"I believe fundamental honesty is the keystone of business." Harvey S. Firestone

"To be trusted is a greater compliment than to be loved." George MacDonald

We face an on-going challenge to building a trustworthy team that reliably serves our key stakeholders. The starting place to building a trustworthy team is to have it led by a trustworthy leader - you! How can we develop a higher level of trustworthiness for ourselves and our teams? Let me share some ideas, largely based on the work of Dr. Robert Hurley - a highly respected professor, consultant, and former manager.

Six Keys to Building Trustworthiness
Here are the important six keys to build trustworthiness:
1) Create similarities: establish common values and a common identity. Research has shown that we tend to trust people we think are similar to us and share our values. High-trust leaders and high-trust organizations create bonds of trust by developing and gaining commitment to common values and beliefs.

My company (Portland General) years ago established a core set of values that we call "Guiding Behaviors." These shared values have served us well over the years and saw us through challenging times such as the collapse of our one-time parent company - Enron. Here are PGE's "Guiding Behaviors:"

Be Accountable
Dignify People
Earn Trust
Team Behavior
Positive Attitude
Make the Right Thing Happen

Another tactic to build a common identity is to encourage people on your team to know each other as people - not just as professionals. Look for common experiences and interests that can help build a sense of camaraderie.

2) Align interests with those whose trust you want. It is much easier to trust people that we feel will serve our interests. When interests are well aligned, it is much easier to trust. To build trust, start by clarifying and aligning stakeholder interests and promote those interests in a fair manner.

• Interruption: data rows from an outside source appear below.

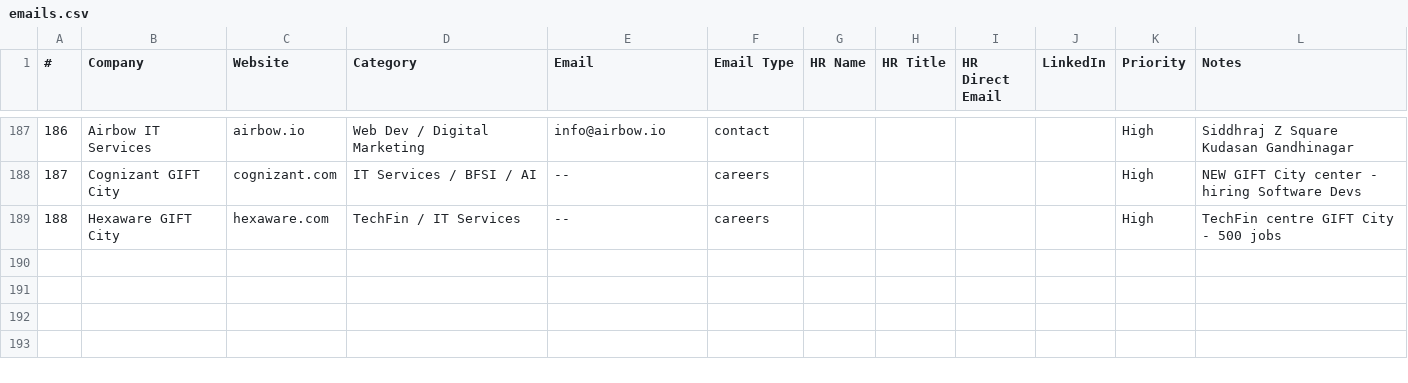
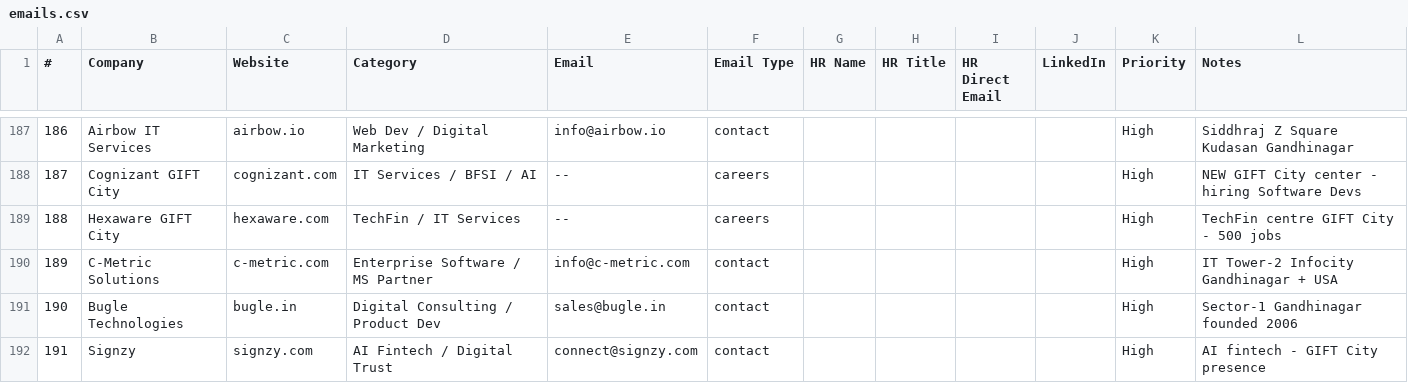
Before and after one commit to Arunendra21/outreach-emails, a CSV file: emails.csv, drawn as a sheet; only a part is shown, gaps mark what is left out; the diff names each change by its address in the sheet, - before the commit and + after, or states it on an @@ line.

Commit message:
Add C-Metric, Bugle Technologies, Signzy (total: 191 companies)

```diff
--- a/emails.csv
+++ b/emails.csv
+row 190: 189 | C-Metric Solutions | c-metric.com | Enterprise Software / MS Partner | info@c-metric.com | contact |  |  |  |  | High | IT Tower-2 Infocity Gandhinagar + USA
+row 191: 190 | Bugle Technologies | bugle.in | Digital Consulting / Product Dev | sales@bugle.in | contact |  |  |  |  | High | Sector-1 Gandhinagar founded 2006
+row 192: 191 | Signzy | signzy.com | AI Fintech / Digital Trust | connect@signzy.com | contact |  |  |  |  | High | AI fintech - GIFT City presence
```
Also changed, not shown: 1 other file.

3) Develop benevolent concern. People tend to trust those that care about their welfare - those that demonstrate a benevolent character. If you want to earn trust, demonstrate that you will do the right things for others even if it puts you at risk. John Maxwell was right on when he said "people don't care how much you know until they know how much you care".

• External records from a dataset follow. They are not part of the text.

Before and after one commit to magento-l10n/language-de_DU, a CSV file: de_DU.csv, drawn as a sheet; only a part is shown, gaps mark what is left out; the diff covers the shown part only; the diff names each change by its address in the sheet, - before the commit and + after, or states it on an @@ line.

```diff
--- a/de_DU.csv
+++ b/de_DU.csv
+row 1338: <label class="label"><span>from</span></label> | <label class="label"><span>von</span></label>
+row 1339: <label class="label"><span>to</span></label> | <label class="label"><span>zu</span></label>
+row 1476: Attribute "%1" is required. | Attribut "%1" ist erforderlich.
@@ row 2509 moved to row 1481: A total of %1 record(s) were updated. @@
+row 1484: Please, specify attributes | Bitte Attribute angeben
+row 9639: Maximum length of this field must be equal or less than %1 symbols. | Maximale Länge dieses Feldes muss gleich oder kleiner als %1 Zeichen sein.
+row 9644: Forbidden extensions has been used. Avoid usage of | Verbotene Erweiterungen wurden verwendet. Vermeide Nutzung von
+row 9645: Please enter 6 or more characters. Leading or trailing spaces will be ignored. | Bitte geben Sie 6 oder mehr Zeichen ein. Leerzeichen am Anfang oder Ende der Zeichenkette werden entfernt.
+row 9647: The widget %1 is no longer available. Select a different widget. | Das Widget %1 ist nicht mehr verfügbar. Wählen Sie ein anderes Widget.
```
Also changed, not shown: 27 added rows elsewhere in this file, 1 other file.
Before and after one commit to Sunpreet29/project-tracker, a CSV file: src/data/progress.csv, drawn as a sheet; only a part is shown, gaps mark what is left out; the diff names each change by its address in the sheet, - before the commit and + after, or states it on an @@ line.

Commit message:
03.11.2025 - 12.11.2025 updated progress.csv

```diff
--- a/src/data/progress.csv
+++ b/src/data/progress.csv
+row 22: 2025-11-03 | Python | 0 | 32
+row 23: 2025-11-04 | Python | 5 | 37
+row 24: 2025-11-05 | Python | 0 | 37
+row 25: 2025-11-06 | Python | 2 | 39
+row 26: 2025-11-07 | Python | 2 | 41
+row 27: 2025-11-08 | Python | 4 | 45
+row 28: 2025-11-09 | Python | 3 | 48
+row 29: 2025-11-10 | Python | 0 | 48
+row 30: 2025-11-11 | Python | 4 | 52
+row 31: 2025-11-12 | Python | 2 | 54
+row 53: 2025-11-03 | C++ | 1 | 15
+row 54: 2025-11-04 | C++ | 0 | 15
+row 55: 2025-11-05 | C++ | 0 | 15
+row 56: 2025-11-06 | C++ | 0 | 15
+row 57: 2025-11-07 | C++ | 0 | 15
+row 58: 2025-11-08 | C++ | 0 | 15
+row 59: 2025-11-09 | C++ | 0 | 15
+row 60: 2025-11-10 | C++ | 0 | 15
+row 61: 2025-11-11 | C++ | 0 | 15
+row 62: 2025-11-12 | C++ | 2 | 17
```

Jim Collins in his classic book Good to Great refers to the most effective leaders as "Level 5." Level 5 leaders are driven and at the same time humble. Their motivation is not self-gratification but building an organization bigger than themselves. Being devoted to others and to a larger mission at one's own expense breeds trust and loyalty.

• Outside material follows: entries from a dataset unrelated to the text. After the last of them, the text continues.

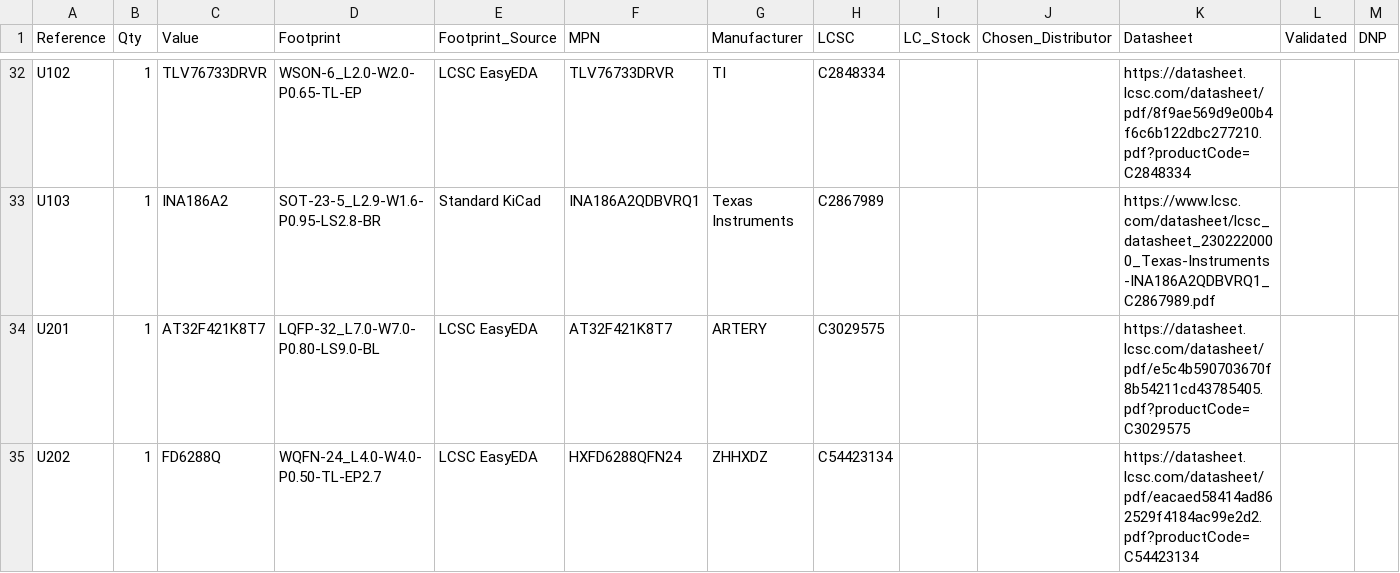
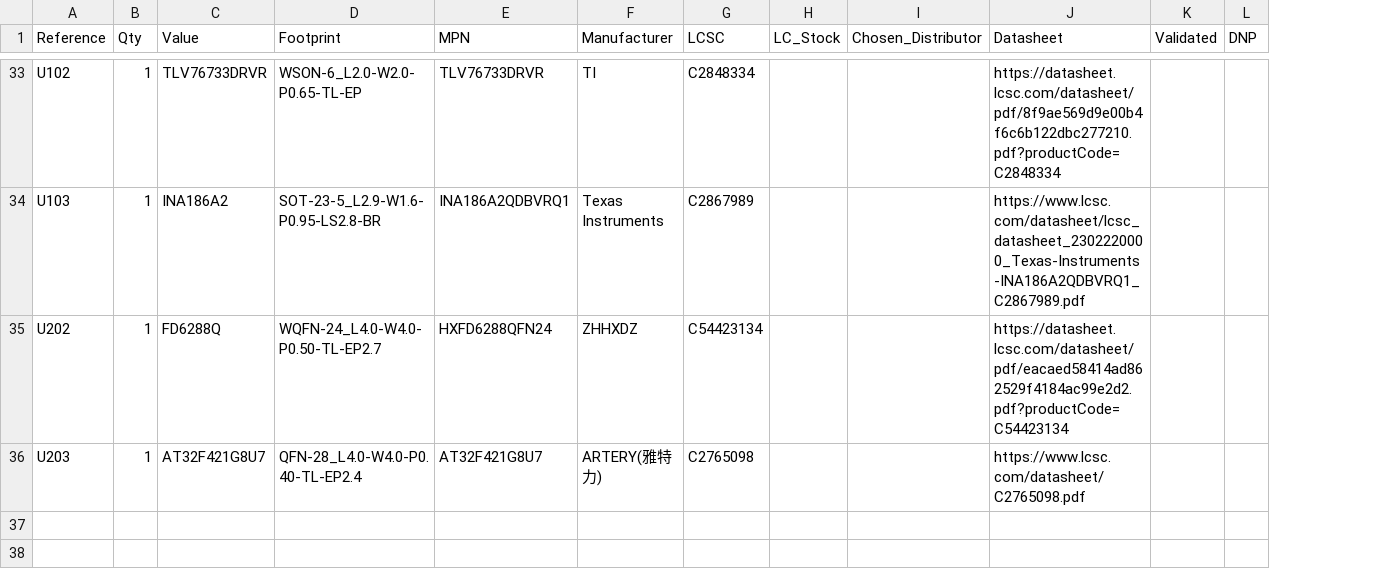
Before and after one commit to paramp07/atlas, a CSV file: bom/bom.csv, drawn as a sheet; only a part is shown, gaps mark what is left out; removed rows and columns are numbered as before the commit, all else as after; rows hold the shown columns only; the diff covers the shown part only; the diff names each change by its address in the sheet, - before the commit and + after, or states it on an @@ line.

Commit message:
Refactor schematic: update MCU to AT32F421G8U7 (QFN-28), update footprints, and re-annotate designators

```diff
--- a/bom/bom.csv
+++ b/bom/bom.csv
-column E (Footprint_Source), rows 32-33: LCSC EasyEDA | Standard KiCad; row 35: LCSC EasyEDA
-row 34: U201 | 1 | AT32F421K8T7 | LQFP-32_L7.0-W7.0-P0.80-LS9.0-BL | LCSC EasyEDA | AT32F421K8T7 | ARTERY | C3029575 |  |  | https://datasheet.lcsc.com/datasheet/pdf/e5c4b590703670f8b54211cd43785405.pdf?productCode=C3029575
+row 36: U203 | 1 | AT32F421G8U7 | QFN-28_L4.0-W4.0-P0.40-TL-EP2.4 | AT32F421G8U7 | ARTERY(雅特力) | C2765098 |  |  | https://www.lcsc.com/datasheet/C2765098.pdf
```
Also changed, not shown: 3 added rows, 2 removed rows and 12 edited cells elsewhere in this file, 5 other files.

4) Develop and demonstrate capability to deliver on your promises. We need to deliver on our commitments to develop trustworthiness. Want to earn trust? Prove that you can reliably deliver on promises and don't make promises that you cannot keep. Remember the principle of "under promising and over delivering."

People are looking for leaders that know where they are going, and can instill confidence that the team can be successful if they stay focused. To build confidence and trust a leader must:

· Think strategically about the future and anticipate change.
· Break changes down into manageable initiatives that can be implemented over time.
· Stay focused and execute.
· Mobilize groups of people in a change process.
· Develop and maintain good relationships.

An important element of maintaining trust is to be self-aware and humble. When leaders are comfortable enough to acknowledge areas where they are not competent and then delegate and empower others to compensate they build trust.

5) Create a track record of predictability and integrity. To earn trust we must have a predictable pattern in how we act. An important part of predictability is integrity - honoring your word. High-trust managers always try to honor their word - and if they fail to do so they apologize and make sure it does not become a habit. Integrity also includes always doing the right thing - even if it costs you personally. As respected Senator Alan K. Simpson said, "If you have integrity, nothing else matters. If you don't have integrity, nothing else matters."

6) Communicate - and do it clearly and openly. I appreciate the advice I received from Portland General's highly respected CEO Peggy Fowler several years ago. She said there were three keys to being a great leader and manager: 1) Communication, 2) Communication and 3) Guess what? Communication.

As a general principle it is better to over communicate versus to under communicate. If we fail to communicate adequately the gap is filled by the grapevine (i.e. rumor mill) - and the rumor mill is invariably negative and demoralizing. Here are Dr. Hurley's five keys to being a trustworthy communicator:
· Share information
· Tell the truth
· Admit mistakes
· Give and receive constructive feedback
· Maintain confidentiality

Our teams will better serve our stakeholders if operating in a culture of trustworthiness. The key to developing a culture of trust is for us as leaders to be trustworthy ourselves. The road to being trustworthy is not always an easy one, but it's the right one for us to be on. Good luck to you as you pursue building greater trustworthiness in your team and in you as the leader!

Wes Friesen, MBA, CMDSM, MDC, EMCM, ICP, CCM,CMA, CM, CFM, APP, PHR is the Manager of Billing, Credit and Special Attention Operations for Portland General Electric, a utility in Portland, Oregon that serves over 825,000 customers. Wes teaches university classes and is a featured speaker at national Conferences like MAILCOM, National Postal Forum, FUSION and others. Wes would love to hear your feedback and article ideas and can be contacted at Wes.Friesen@pgn.com. Check out his personal website for free information at www.wesfriesen.com.